When you’re just starting as a freelancer, work is challenging to come by. You’re probably ecstatic to land any gig. Later on, though, you might find that jobs pile up. That client list gets longer, and you always seem to be juggling multiple projects on the fly.
Have you taken on too much work? Considering that even big businesses would hold integration consulting before taking on mergers and acquisitions, you must manage your current and future jobs as a one-man brand. Here are some approaches to consider:
Impose your organization
It’s easy to understand how a new freelancer with a blank schedule can be so flexible. Meetings and deadlines get arranged according to the client’s convenience. But if you don’t keep a level perspective, things can change while your method of operation remains anchored in a reality that doesn’t exist.
When you’re handling multiple clients, you can’t simply say yes to every request. Now is the time to get serious about your organization and impose it. Don’t just create a calendar for yourself. Share it with all your clients so that they can view how your schedule is blocked off.
Take things a step further and use collaboration tools like Trello so that you can hold other people working on the project accountable. The last thing you want is to miss your own deadlines because someone else failed to deliver what you needed promptly.
Quantify opportunity costs
The freelancer who’s just grateful to be handling projects and still enamored of their flexible lifestyle can easily overlook the value of opportunity costs. Suppose you have regular work from one client amounting to 6 hours per day, five days a week, at $25/hour. You then take on another client offering the same workload and rates.
You might be thinking it’s an all-upside deal. Working 12 hours a day is manageable since you’re flexible, and you’ve just doubled your income. But in the process, you could lose the chance to take on more lucrative, short-term contracts. You might not have enough free time to pursue passion projects or learn new skills.
And now that you’ve committed to two regular clients, it can be difficult to free up a full day or two should you need a break. Find a system to quantify time and opportunity costs, and prioritize your best client. Increase your rates for each additional commitment. Your remaining time will become a scarce and more valuable resource.
Outsource and collaborate
If you’ve already said yes to too much work, there’s one solution you might find simple and effective right away: share the workload. Collaborating with other freelancers can be a great way to trim what’s on your plate while expanding your network and potentially receiving referrals. Just make sure that your clients are alright with this, and ensure that the work is of high quality.
Alternatively, you can resort to the standard business practice of outsourcing. Identify tasks that you don’t like and are relatively easy to handle for someone willing to work at a lower rate. Repetitive work such as scheduling or file management can be handed off to a virtual assistant and free up some of your time, allowing you to focus on more rewarding tasks.

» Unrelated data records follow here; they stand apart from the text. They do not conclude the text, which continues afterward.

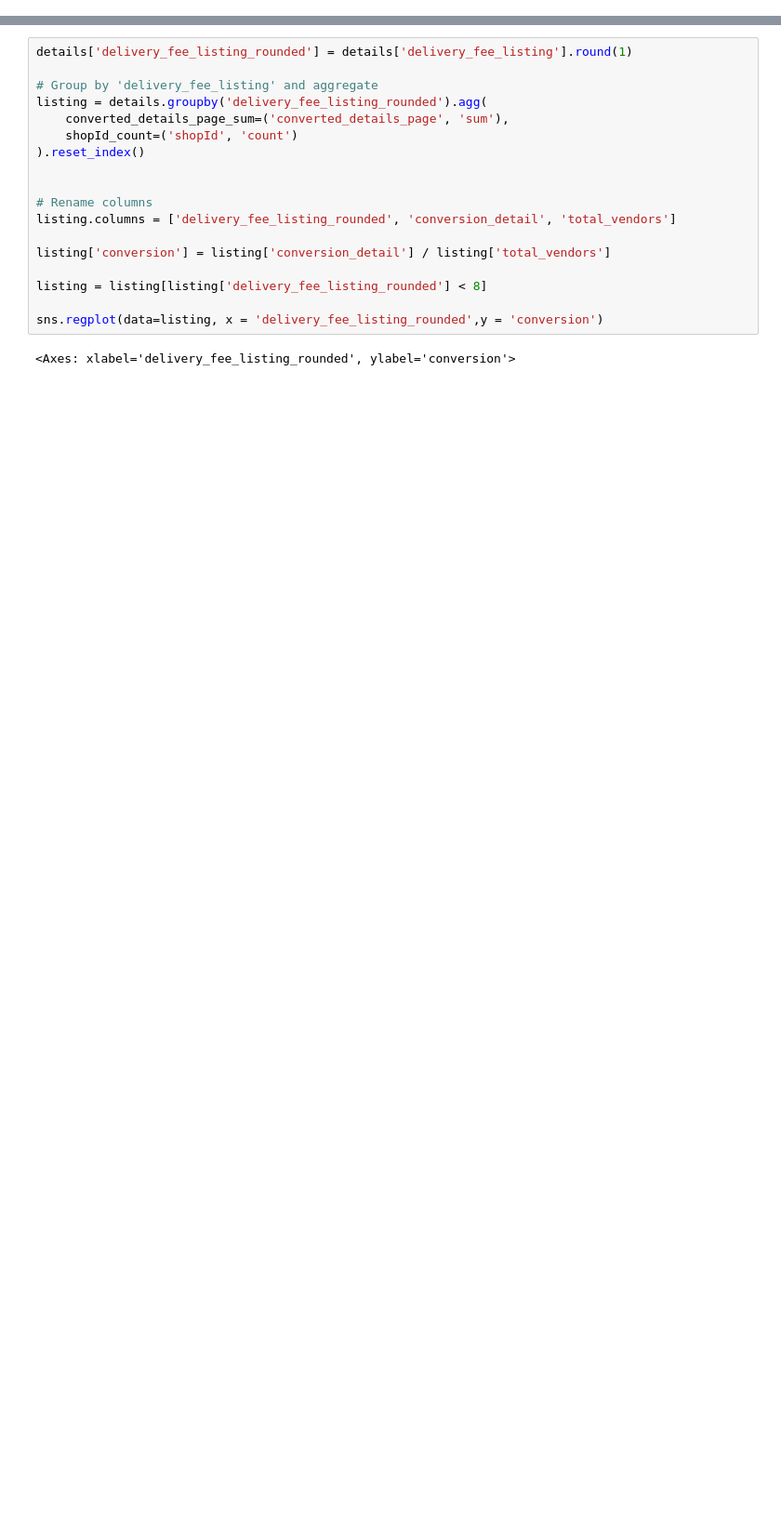
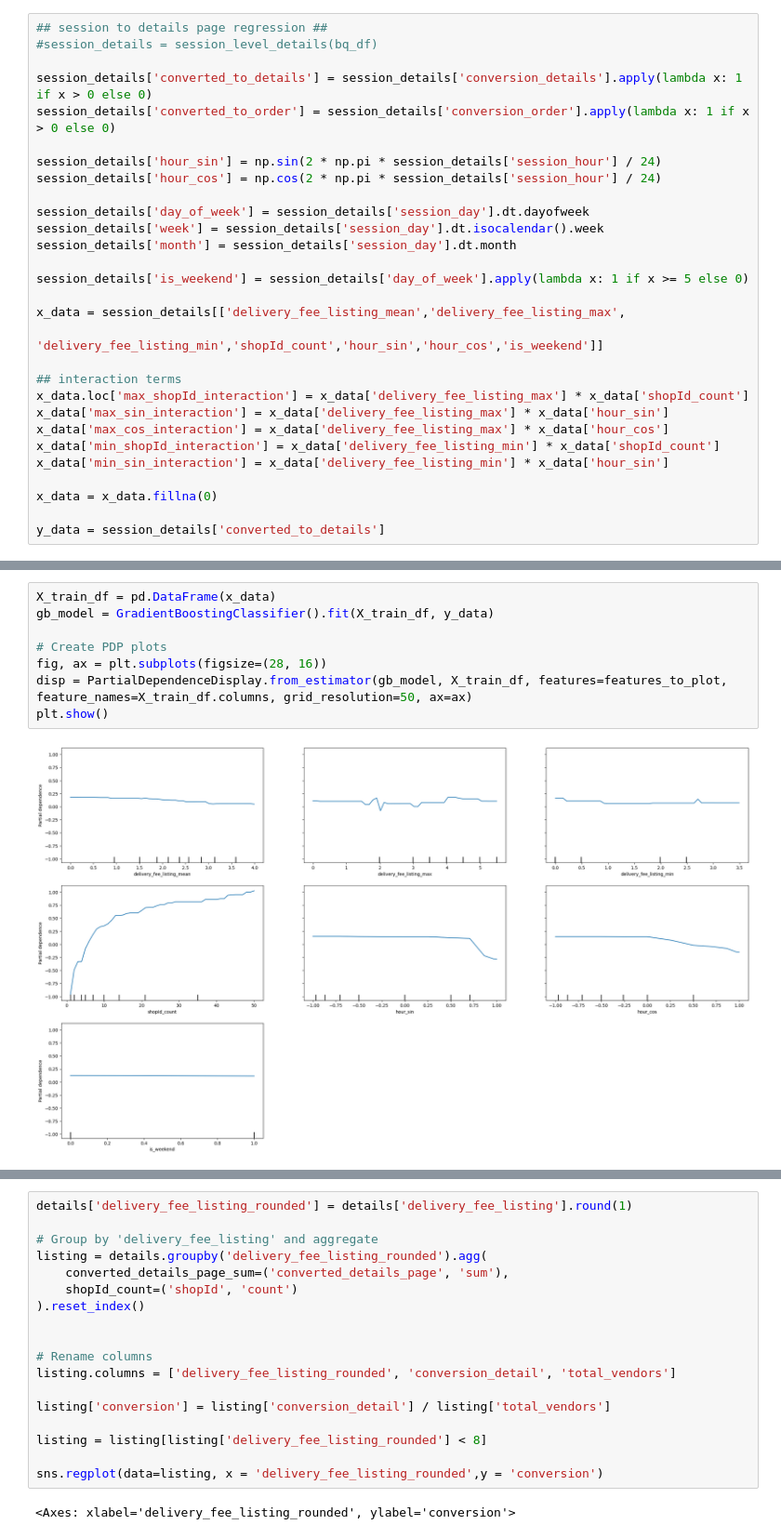
Before and after one commit to shazebasad-dh/https---github.com-deliveryhero-global_pricing, a Jupyter notebook: team/Shazeb/Impressions_data/analysis.ipynb, the cells around one changed output, grey strips where cells are left out. Shown at 93% size. Cells and saved outputs as stored; diff of their text form; blank space fills up the shorter version.

```diff
--- a/team/Shazeb/Impressions_data/analysis.ipynb
+++ b/team/Shazeb/Impressions_data/analysis.ipynb
@@ -206,0 +483,29 @@ def impression_details():
+# %%
+## session to details page regression ##
+#session_details = session_level_details(bq_df)
+
+session_details['converted_to_details'] = session_details['conversion_details'].apply(lambda x: 1 if x > 0 else 0)
+session_details['converted_to_order'] = session_details['conversion_order'].apply(lambda x: 1 if x > 0 else 0)
+
+session_details['hour_sin'] = np.sin(2 * np.pi * session_details['session_hour'] / 24)
+session_details['hour_cos'] = np.cos(2 * np.pi * session_details['session_hour'] / 24)
+
+session_details['day_of_week'] = session_details['session_day'].dt.dayofweek
+session_details['week'] = session_details['session_day'].dt.isocalendar().week
+session_details['month'] = session_details['session_day'].dt.month
+
+session_details['is_weekend'] = session_details['day_of_week'].apply(lambda x: 1 if x >= 5 else 0)
+
+x_data = session_details[['delivery_fee_listing_mean','delivery_fee_listing_max',
+                          'delivery_fee_listing_min','shopId_count','hour_sin','hour_cos','is_weekend']]
+
+## interaction terms
+x_data.loc['max_shopId_interaction'] = x_data['delivery_fee_listing_max'] * x_data['shopId_count']
+x_data['max_sin_interaction'] = x_data['delivery_fee_listing_max'] * x_data['hour_sin']
+x_data['max_cos_interaction'] = x_data['delivery_fee_listing_max'] * x_data['hour_cos']
+x_data['min_shopId_interaction'] = x_data['delivery_fee_listing_min'] * x_data['shopId_count']
+x_data['min_sin_interaction'] = x_data['delivery_fee_listing_min'] * x_data['hour_sin']
+
+x_data = x_data.fillna(0)
+
+y_data = session_details['converted_to_details']
@@ -206,0 +607,10 @@ def impression_details():
+# %%
+X_train_df = pd.DataFrame(x_data)
+gb_model = GradientBoostingClassifier().fit(X_train_df, y_data)
+
+# Create PDP plots
+fig, ax = plt.subplots(figsize=(28, 16))
+disp = PartialDependenceDisplay.from_estimator(gb_model, X_train_df, features=features_to_plot, feature_names=X_train_df.columns, grid_resolution=50, ax=ax)
+plt.show()
+# %% [output]
+[figure, added]
```
Also changed, not shown: parts of 62 cells of this notebook.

By implementing these steps now, you can begin to streamline your freelance workload and properly uphold the value of your time.